Jackie Wright: Yes. I would say... Well, my primary role as an executive assistant, I would say if you want to be an executive assistant, you need to make sure you're doing it for the right reasons. It can't be to just be around the C- suite, it can't be a stepping stone into another job. It needs to be, because you love to support people that you're a servant leader at your heart, and if you are, then it's a really great role.
Mark Siciliano: I'll take the same question. If somebody wants to be in my position, which officially is vice president of productivity and strategy, it's really trying to know every facet of the business, and to be the collaborator across the organization. I always share that it's amazing what you can accomplish when no one cares who gets the credit.
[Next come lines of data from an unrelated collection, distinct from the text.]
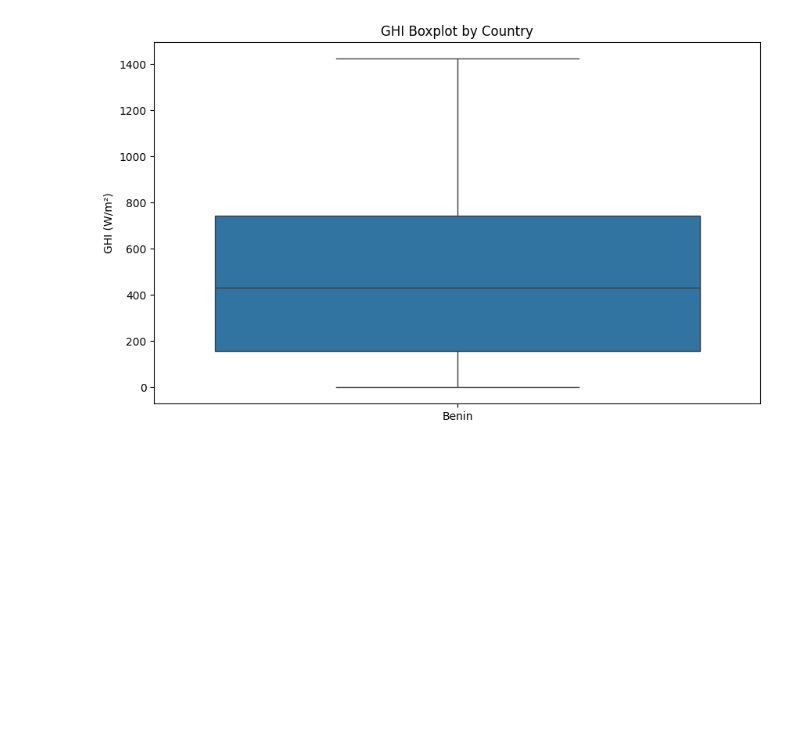
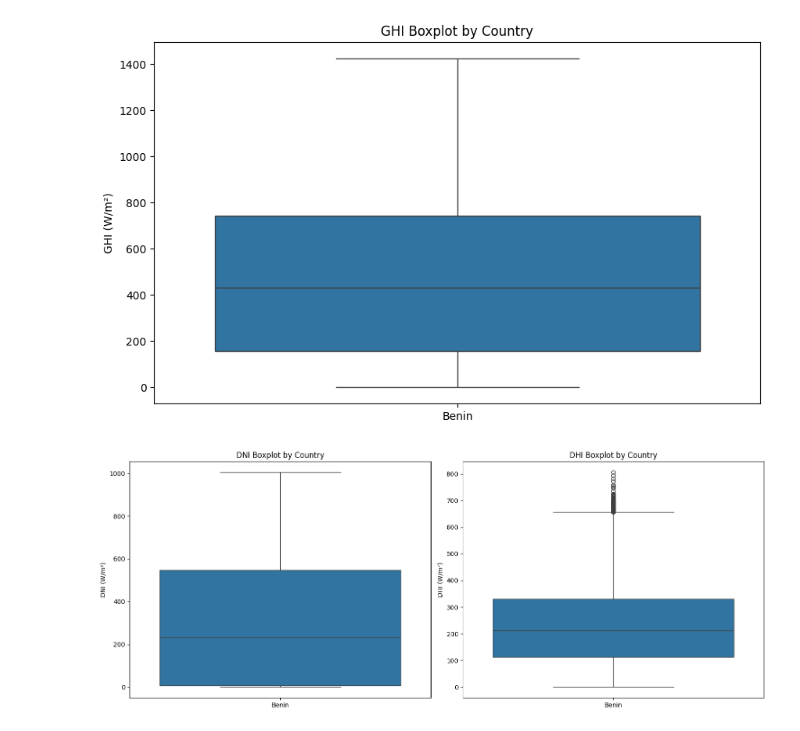
Before and after one commit to bekonad/solar-challenge-week0, a Jupyter notebook: notebooks/compare_countries.ipynb, the cells around one changed output. Drawn from its saved outputs; the diff is of its cells as text; code cells hidden in the pictures; blank space fills up the shorter version.

Commit message:
fix: Task 3 - Markdown observations, DNI/DHI boxplots, ranking bar, formatted table

```diff
--- a/notebooks/compare_countries.ipynb
+++ b/notebooks/compare_countries.ipynb
@@ -32,6 +34,25 @@ plt.savefig('ghi_boxplot.png', dpi=300)
 plt.show()
 # %% [output]
 [figure]
+# %%
+# Boxplots for DNI and DHI
+fig, axes = plt.subplots(1, 2, figsize=(15,6))
+data_dni = [benin['DNI'].dropna(), sierra_leone['DNI'].dropna(), togo['DNI'].dropna()]
+sns.boxplot(data=data_dni, ax=axes[0])
+axes[0].set_xticklabels(['Benin', 'Sierra_Leone', 'Togo'])
+axes[0].set_ylabel('DNI (W/m²)')
+axes[0].set_title('DNI Boxplot by Country')
+
+data_dhi = [benin['DHI'].dropna(), sierra_leone['DHI'].dropna(), togo['DHI'].dropna()]
+sns.boxplot(data=data_dhi, ax=axes[1])
+axes[1].set_xticklabels(['Benin', 'Sierra_Leone', 'Togo'])
+axes[1].set_ylabel('DHI (W/m²)')
+axes[1].set_title('DHI Boxplot by Country')
+plt.tight_layout()
+plt.savefig('dni_dhi_boxplots.png', dpi=300)
+plt.show()
+# %% [output]
+[figure, added]
 # %%
 # Summary table (mean/median/std for GHI/DNI/DHI)
 metrics = ['GHI', 'DNI', 'DHI']
```
Also changed, not shown: parts of 5 cells of this notebook.
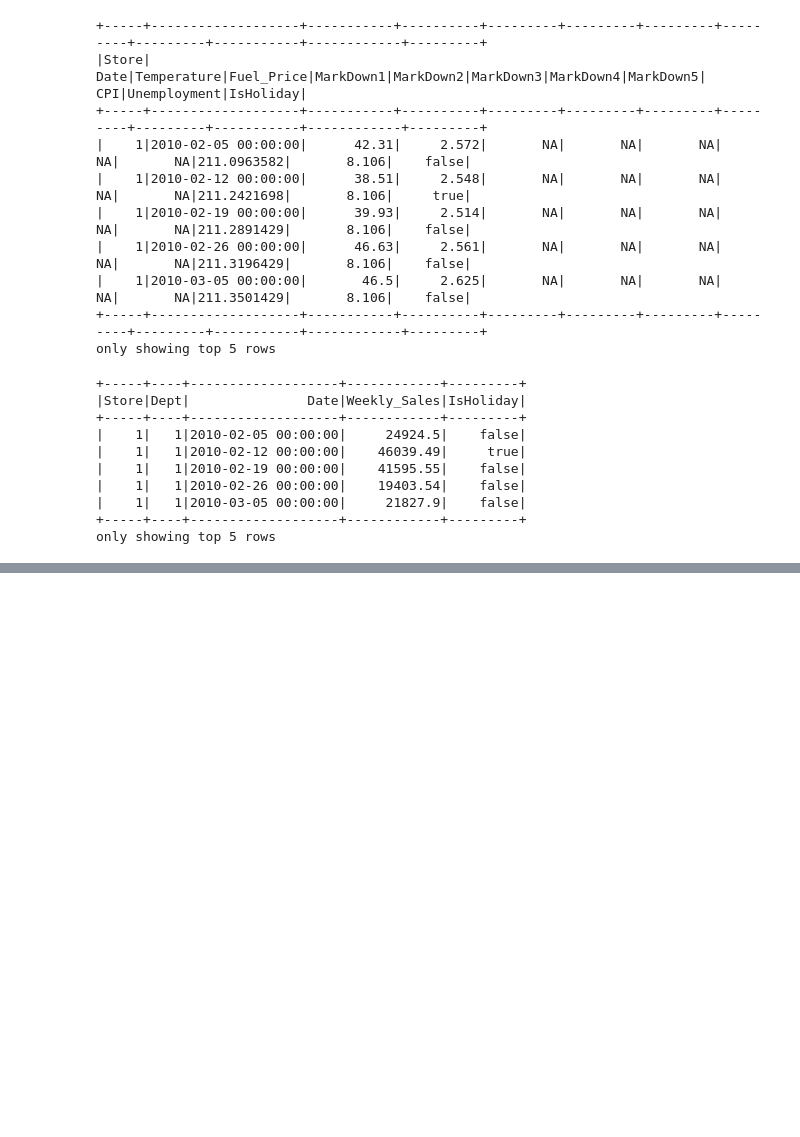
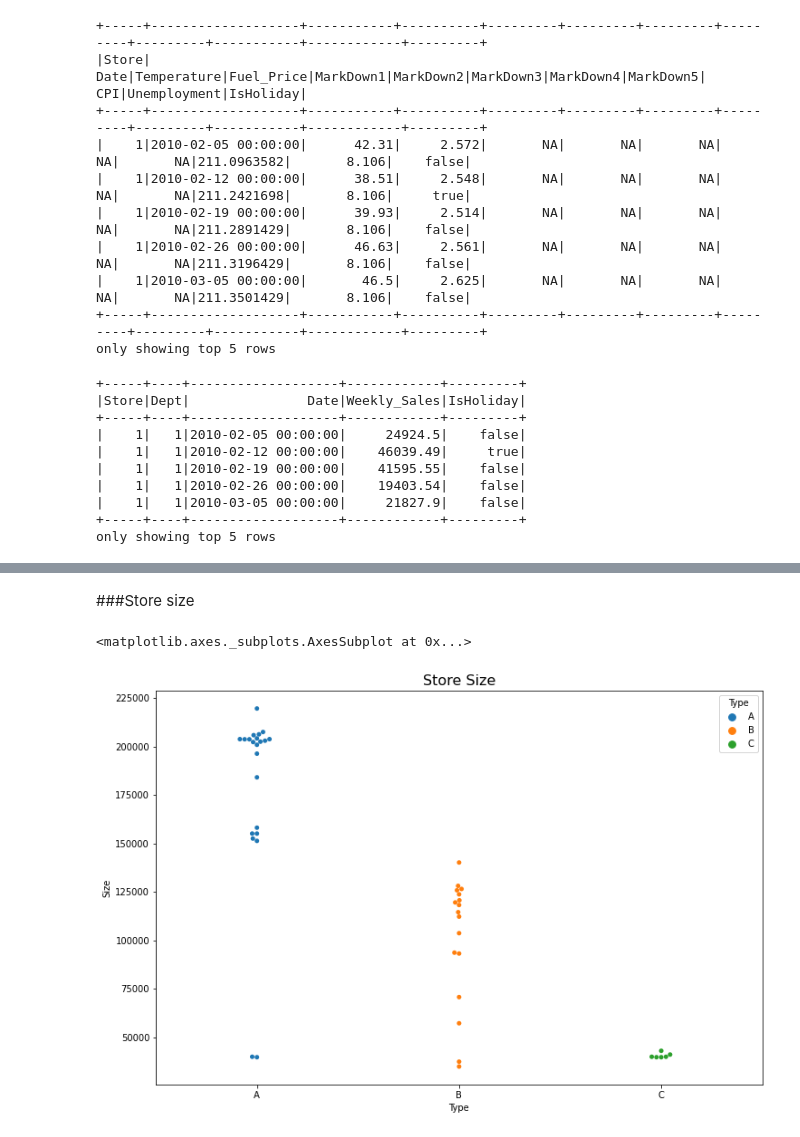
Before and after one commit to Crazylov3/spark, a Jupyter notebook: data_explorer.ipynb, the cells around one changed output, grey strips where cells are left out. Saved outputs shown, nothing was run; the diff lists cells and outputs as text; code cells hidden in the pictures; blank space fills up the shorter version.

```diff
--- a/data_explorer.ipynb
+++ b/data_explorer.ipynb
@@ -217,0 +485,10 @@ Text(0.5, 1.0, 'Correlation with Weekly_Sales')
+# %% [markdown]
+###Store size
+# %%
+plt.figure(figsize=(12,8))
+plt.title("Store Size", fontsize=16)
+size_df = df_train_pd.groupby(['Store','Type'],as_index=False).median()
+sns.swarmplot(x='Type',y="Size", data=size_df, hue = 'Type')
+# %% [output]
+<matplotlib.axes._subplots.AxesSubplot at 0x...>
+[figure, added]
```
Also changed, not shown: parts of 97 cells of this notebook.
In my line of work, you tend to get the blame if things go wrong, and not too much credit if the revenue numbers hit, because you got a lot of A types who are trying to sell and meet their quota, but understanding of the business and sharing strategies that help them improve and improve their bottom line. If you can do that, you'll be very successful in my role.
Sean Lane: All right. Maria, bring us home?
Maria Casella: Yeah. I think advice for somebody that wants to be in this role, I would say, get curious about companies that are growing fast, and how you can be part of that growth story. And a lot of it will be ambiguous, and a lot of really uncomfortable and just lean and do it, like this role didn't exist when I interviewed, I actually interviewed for a different role, and I got this role between interviewing and starting. We never know goals for this role, there were no goals for this role, there was a slight framework, but just lean into the ambiguity and get curious about what companies are out there that you want to be a part of, and then find a way to be of that story and continue to lead into that growth.
Sean Lane: Thanks so much to Mark Siciliano, Maria Casella, and Jackie Wright for joining us on this week's episode of Operations. If you want to learn more about running virtual events, Drift's marketing team has actually put together a virtual events certification on our website. You can go to insider. drift. com. Again, if you're not a member of Drift Insider, tons of courses, tons of certifications available on there, and they just launched a brand new one about virtual events. If you aren't subscribed to our show yet, make sure you're subscribed wherever you get your podcasts, you can get an episode into your feed every other Friday. Also, if you want to watch some of our episodes, they are now available on YouTube, on Drift's YouTube channel. So, go ahead and check those out as well. And last, but certainly not least, if you're enjoying the show, if you're learning something from it, please, please, please leave us a six- star review on Apple Podcasts. Six- star reviews only. All right, that's going to do it for me. Thanks so much for listening. We'll see you next time.